(User interface change data)
########################################

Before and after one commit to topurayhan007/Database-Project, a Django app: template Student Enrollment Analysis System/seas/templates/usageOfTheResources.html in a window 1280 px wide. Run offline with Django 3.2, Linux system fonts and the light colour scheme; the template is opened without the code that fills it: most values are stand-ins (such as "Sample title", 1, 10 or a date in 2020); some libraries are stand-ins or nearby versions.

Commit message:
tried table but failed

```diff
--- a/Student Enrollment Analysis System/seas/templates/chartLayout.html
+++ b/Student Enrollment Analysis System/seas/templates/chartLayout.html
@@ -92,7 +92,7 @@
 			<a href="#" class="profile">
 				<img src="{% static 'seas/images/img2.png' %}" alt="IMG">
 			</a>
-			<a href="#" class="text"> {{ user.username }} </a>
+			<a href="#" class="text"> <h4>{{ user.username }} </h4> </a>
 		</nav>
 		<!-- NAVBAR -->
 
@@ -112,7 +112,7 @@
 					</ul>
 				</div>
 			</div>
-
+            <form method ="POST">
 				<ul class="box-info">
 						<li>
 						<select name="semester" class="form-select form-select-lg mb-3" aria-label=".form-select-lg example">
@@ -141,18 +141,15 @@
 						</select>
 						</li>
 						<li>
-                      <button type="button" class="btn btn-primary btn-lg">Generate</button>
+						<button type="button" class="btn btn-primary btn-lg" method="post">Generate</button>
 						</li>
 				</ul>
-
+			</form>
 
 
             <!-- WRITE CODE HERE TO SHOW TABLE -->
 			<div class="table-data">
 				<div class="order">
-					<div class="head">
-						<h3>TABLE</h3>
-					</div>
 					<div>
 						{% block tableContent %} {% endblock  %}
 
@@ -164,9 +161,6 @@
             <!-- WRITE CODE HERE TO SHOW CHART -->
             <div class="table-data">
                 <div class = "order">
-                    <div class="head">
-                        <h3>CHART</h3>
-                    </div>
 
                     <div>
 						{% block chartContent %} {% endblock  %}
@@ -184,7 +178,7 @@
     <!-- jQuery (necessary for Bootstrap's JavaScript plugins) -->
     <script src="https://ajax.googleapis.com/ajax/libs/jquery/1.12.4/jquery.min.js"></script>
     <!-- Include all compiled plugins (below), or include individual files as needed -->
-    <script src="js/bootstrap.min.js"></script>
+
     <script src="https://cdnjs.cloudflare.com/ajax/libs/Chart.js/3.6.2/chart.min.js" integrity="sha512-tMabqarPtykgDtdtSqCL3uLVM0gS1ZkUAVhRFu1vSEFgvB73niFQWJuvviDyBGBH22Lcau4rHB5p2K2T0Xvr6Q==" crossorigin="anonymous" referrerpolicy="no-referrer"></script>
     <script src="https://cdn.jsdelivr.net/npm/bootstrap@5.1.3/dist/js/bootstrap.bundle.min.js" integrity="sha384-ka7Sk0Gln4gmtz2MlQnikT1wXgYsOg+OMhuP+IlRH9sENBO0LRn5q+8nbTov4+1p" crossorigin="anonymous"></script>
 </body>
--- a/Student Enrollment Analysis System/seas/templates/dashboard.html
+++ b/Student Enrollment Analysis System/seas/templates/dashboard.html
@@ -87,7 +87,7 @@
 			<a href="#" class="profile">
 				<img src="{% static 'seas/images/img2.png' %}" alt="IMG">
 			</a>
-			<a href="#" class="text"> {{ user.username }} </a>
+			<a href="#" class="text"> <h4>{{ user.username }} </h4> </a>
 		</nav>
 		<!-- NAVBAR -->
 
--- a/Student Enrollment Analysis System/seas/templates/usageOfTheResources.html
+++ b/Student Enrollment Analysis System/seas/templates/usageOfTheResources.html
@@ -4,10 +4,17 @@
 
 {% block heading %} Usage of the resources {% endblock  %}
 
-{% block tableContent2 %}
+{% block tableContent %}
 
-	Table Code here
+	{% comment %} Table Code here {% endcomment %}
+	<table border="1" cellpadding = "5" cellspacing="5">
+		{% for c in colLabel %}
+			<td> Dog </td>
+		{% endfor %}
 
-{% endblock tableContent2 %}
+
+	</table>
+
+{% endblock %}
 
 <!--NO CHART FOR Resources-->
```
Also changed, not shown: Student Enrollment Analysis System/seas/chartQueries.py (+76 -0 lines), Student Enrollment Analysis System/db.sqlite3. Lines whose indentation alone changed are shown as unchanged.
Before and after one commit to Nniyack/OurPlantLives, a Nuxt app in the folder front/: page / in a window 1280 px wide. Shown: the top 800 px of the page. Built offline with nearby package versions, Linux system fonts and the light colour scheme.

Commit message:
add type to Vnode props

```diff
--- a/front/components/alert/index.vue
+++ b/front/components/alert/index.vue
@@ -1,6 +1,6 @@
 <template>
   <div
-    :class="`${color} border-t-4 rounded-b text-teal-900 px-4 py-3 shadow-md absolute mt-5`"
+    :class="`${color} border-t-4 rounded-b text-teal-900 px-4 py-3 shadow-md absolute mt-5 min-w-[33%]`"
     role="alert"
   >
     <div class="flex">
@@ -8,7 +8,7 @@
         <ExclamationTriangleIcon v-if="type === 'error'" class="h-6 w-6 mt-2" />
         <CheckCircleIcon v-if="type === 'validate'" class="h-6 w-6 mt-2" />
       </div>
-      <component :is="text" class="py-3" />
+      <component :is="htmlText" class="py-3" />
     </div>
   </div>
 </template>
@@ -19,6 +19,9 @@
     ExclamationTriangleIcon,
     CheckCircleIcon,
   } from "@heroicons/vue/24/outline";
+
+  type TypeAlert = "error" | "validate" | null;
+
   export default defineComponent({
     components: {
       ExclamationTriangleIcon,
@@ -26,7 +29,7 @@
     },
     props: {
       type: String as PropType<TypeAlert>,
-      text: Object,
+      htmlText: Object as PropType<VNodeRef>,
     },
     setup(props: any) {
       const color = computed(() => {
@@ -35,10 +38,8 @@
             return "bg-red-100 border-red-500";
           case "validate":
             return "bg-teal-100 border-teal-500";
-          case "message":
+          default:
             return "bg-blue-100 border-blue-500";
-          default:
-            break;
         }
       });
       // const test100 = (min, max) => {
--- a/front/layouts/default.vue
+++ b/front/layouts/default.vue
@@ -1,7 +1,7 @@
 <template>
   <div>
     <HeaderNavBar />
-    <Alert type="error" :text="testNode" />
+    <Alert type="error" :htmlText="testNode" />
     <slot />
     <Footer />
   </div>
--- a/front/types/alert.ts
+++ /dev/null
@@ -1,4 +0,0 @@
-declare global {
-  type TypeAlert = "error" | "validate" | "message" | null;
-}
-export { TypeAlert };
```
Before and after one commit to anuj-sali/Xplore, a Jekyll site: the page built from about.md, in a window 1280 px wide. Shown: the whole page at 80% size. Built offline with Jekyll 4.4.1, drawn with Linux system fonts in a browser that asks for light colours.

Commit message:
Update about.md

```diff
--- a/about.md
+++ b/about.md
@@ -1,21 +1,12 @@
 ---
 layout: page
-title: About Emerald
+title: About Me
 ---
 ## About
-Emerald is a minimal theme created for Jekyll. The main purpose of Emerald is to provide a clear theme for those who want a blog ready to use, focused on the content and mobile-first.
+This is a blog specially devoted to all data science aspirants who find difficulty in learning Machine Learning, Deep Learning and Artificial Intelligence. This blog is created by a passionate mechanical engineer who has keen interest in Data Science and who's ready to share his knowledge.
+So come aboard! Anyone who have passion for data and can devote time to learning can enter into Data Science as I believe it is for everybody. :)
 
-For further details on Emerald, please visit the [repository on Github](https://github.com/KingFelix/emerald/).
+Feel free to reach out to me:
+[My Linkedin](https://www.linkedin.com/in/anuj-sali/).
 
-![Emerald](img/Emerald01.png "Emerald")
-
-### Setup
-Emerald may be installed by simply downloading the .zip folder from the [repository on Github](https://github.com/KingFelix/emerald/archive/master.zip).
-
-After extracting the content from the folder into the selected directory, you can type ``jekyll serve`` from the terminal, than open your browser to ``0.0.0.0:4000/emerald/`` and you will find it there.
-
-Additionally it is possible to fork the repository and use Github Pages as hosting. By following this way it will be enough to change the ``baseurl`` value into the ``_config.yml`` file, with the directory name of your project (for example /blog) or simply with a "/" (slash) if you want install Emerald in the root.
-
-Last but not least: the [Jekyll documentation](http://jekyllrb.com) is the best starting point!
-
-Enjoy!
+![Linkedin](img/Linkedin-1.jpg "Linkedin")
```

########################################

What you are asked to do - If a line in the records above contains the string "Enrollment", copy that line out.

Written solution -
Before and after one commit to topurayhan007/Database-Project, a Django app: template Student Enrollment Analysis System/seas/templates/usageOfTheResources.html in a window 1280 px wide. Run offline with Django 3.2, Linux system fonts and the light colour scheme; the template is opened without the code that fills it: most values are stand-ins (such as "Sample title", 1, 10 or a date in 2020); some libraries are stand-ins or nearby versions.
--- a/Student Enrollment Analysis System/seas/templates/chartLayout.html
+++ b/Student Enrollment Analysis System/seas/templates/chartLayout.html
--- a/Student Enrollment Analysis System/seas/templates/dashboard.html
+++ b/Student Enrollment Analysis System/seas/templates/dashboard.html
--- a/Student Enrollment Analysis System/seas/templates/usageOfTheResources.html
+++ b/Student Enrollment Analysis System/seas/templates/usageOfTheResources.html
Also changed, not shown: Student Enrollment Analysis System/seas/chartQueries.py (+76 -0 lines), Student Enrollment Analysis System/db.sqlite3. Lines whose indentation alone changed are shown as unchanged.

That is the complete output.